You won’t believe it until you’re actually there yourself, but it’s so easy to get around on the Trail. A short boat trip, a long train ride, and a couple of bus transfers can get you from Sumatra to northern Laos bordering China. And if you can bear the motion sickness on country roads, you have little else to worry about.

As English proficiency continues to improve throughout the region, travel also becomes easier. The language barrier that may have been a Great Wall in itself years ago has shrunk, and hospitality staff in many southeast Asian countries will be more than willing to assist in shuttling you to your next destination.

Beware of overenthusiastic tuk tuk drivers. Pic: Stefan Kexi Jovanovic/Shutterstock

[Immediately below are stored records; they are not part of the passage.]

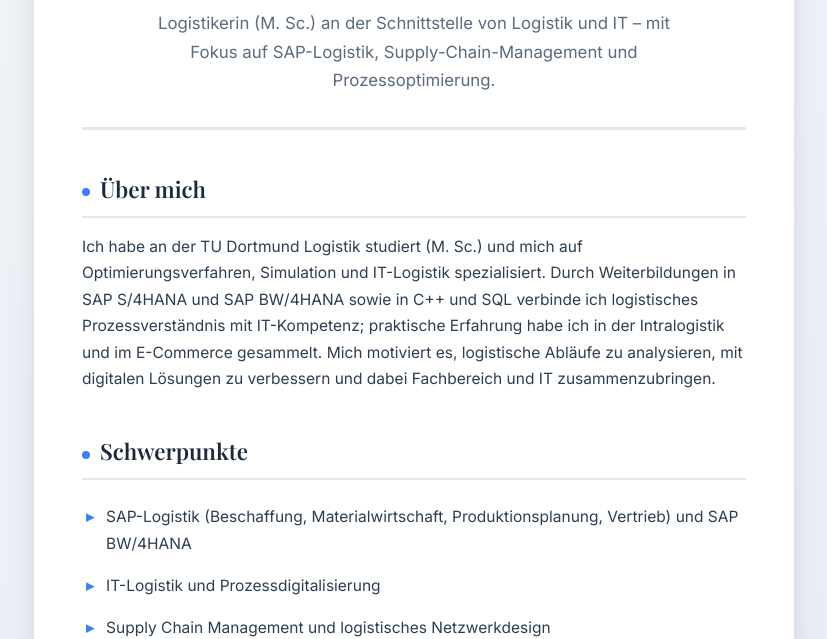
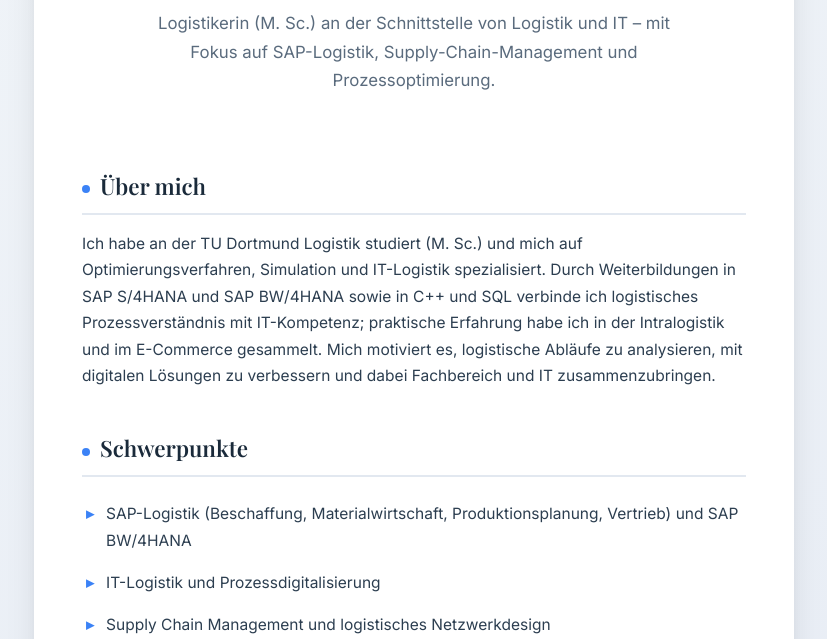
Before and after one commit to Jul-Chimi/Jul-Chimi.github.io, a plain HTML site: page index.html in a window 1280 px wide. Shown: the part 172-811 px from the top of the page, without its empty margins (226-1053 px from the left). Drawn offline with nearby package versions, Linux system fonts and the light colour scheme.

Commit message:
Comment out border-bottom in header styles
Comment out the border-bottom property in the header style.

```diff
--- a/index.html
+++ b/index.html
@@ -44,7 +44,7 @@
       text-align: center;
       margin-bottom: 40px;
       padding-bottom: 32px;
-      border-bottom: 3px solid #e2e8f0;
+      /*border-bottom: 3px solid #e2e8f0;*/
     }
 
     .header h1 {
```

Transport booking may also be available online as travel agencies are always eager to churn out visas, and your first “friend” in every city will likely be an overenthusiastic tuk tuk driver marketing every waterfall or pagoda you can visit (Warning: You’ll tire of this).

It’s been said that the people you meet on your travels make all the difference. There are no guarantees about what kind of folks you’ll meet, and some travelers are so hellbent on finding suitable company that they even go as far as using dating apps.

Open your ears and your mind and let these people feed your fire. If you find that your hopes and dreams overlap with those of others more than people from back home, then you’re already getting answers to some important questions you set forth with.

If you treat it as an overpriced self-help session, you may have difficulty finding relatable testimonials. No two travelers will ever have the same experience, even if they travel together.

But have no doubt that the Banana Pancake Trail will always give you answers, even if it’s in the form of more questions. There is no secret nor middle ground, just a leap waiting to be taken.

SEE ALSO: The leisurely pace of Kengtung, Myanmar’s most obscure town